While most of us might not want to aim for the Fast-Lane, these Commandments are precious if you’re going to sell a product one day or build your own business.
Before I go through the five commandments, I need to introduce a principle of that book. This principle is called: the Law of Effection (or Affection) and here a simple way to think about it:
“The more people whose lives you affect in an environment you control, the more money you will make.”
These commandments are here to make sure that you have thought your Fast-lane plan fully and that you do not go the into the Slow-lane. Let’s review them briefly:
Commandment of Need
That commandment is practical. If you want to make money, then you need to add value to people’s lives. If you start a business by doing an activity you love, but people do not need it, then you might not just have a business in your hands! Just to be clear: This commandment cannot be violated.
Adding value comes in various forms, here are a few examples: solving a problem and pain points or making people feel better.
Commandment of Entry
The author recommends picking a business that has somewhat of a barrier to entry. If that commandment is not respected, you will have to be outstanding differentiate yourself.
Commandment of Control
A Fast-Laner is someone in control of his financial plan. That is also true for the business of a Fast-Laner. The author often reminds that Fast-Laners are the owners, the loaners or the producers. They are the leaders of systems and businesses, not the cogwheels. The control is crucial as you do not want to be out of business because the entity in control changes the rules.
A side note on the Commandment of Control. Often feeling in Control is being what the author calls a hitch-hiker and it isn’t really “in control”. Good examples are MLM, dropshipping or affiliation. While these might look like you are in control, you depend on another entity and any change in the service or the contract, and you could be out of business in a blink!
Commandment of Scale
The author references to these levels of scale: community, city, state, region, national, and international. The scale is one of your leverage and Internet allowed most business to scale immensely.
Opening a hot dog stand is by default not scalable. Unless you run 200 hot dog stands in 35 cities. But even though, one hot dog stand can only serve a certain amount of customers in a day, and the margin on hot dogs are limited. That in itself is against the principle of scalability that the author is using.
Commandment of Time
A Fast-Laner value its time over anything else. He regularly takes the example of people following their dream and opening a business. A restaurant owner could be making enough money to make a living but at the price of their family, hobbies and friends. These owners often don’t make enough money to have a Manager in the restaurant, so they are stuck in another kind of rat race.
The author suggests looking at businesses that can be highly automated or with such margins, that people can be hired to run them while you can still pay yourself well.
These Commandments can be explained with a lot of more depth, and I would suggest researching each of them if you are about to build a business or a product.
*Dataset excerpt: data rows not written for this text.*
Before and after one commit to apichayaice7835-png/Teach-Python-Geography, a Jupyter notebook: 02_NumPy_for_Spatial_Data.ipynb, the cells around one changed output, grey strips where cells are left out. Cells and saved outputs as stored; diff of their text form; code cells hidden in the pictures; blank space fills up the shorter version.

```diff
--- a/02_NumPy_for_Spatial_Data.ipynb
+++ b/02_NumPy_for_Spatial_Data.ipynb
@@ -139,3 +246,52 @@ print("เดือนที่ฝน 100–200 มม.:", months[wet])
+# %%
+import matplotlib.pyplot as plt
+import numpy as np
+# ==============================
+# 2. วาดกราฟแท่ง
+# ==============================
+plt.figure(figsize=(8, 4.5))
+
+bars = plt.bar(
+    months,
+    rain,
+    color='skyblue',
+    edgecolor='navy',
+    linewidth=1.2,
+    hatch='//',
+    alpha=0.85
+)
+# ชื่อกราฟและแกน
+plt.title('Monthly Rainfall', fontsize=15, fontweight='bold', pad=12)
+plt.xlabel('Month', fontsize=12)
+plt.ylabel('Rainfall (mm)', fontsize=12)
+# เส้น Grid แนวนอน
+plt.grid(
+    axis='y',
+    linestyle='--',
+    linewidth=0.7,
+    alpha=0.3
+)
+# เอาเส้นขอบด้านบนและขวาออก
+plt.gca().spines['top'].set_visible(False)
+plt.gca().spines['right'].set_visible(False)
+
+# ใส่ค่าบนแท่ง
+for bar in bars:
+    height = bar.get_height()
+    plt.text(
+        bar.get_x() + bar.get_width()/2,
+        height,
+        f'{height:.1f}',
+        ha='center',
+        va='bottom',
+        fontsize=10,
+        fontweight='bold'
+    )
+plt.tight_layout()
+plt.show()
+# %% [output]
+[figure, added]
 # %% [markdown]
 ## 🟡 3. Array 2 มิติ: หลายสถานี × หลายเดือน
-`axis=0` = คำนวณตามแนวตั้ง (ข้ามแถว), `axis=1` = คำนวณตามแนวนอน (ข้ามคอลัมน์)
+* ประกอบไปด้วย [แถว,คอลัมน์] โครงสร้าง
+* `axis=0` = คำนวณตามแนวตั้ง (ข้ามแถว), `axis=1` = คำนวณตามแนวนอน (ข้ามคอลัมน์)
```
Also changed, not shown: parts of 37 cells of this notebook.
For tomorrow, the next article will be focused on Schooling versus Education and the various kind of Universities you can attend in life. Most of these are not expensive and even free! These are another kind of Universities… 🙂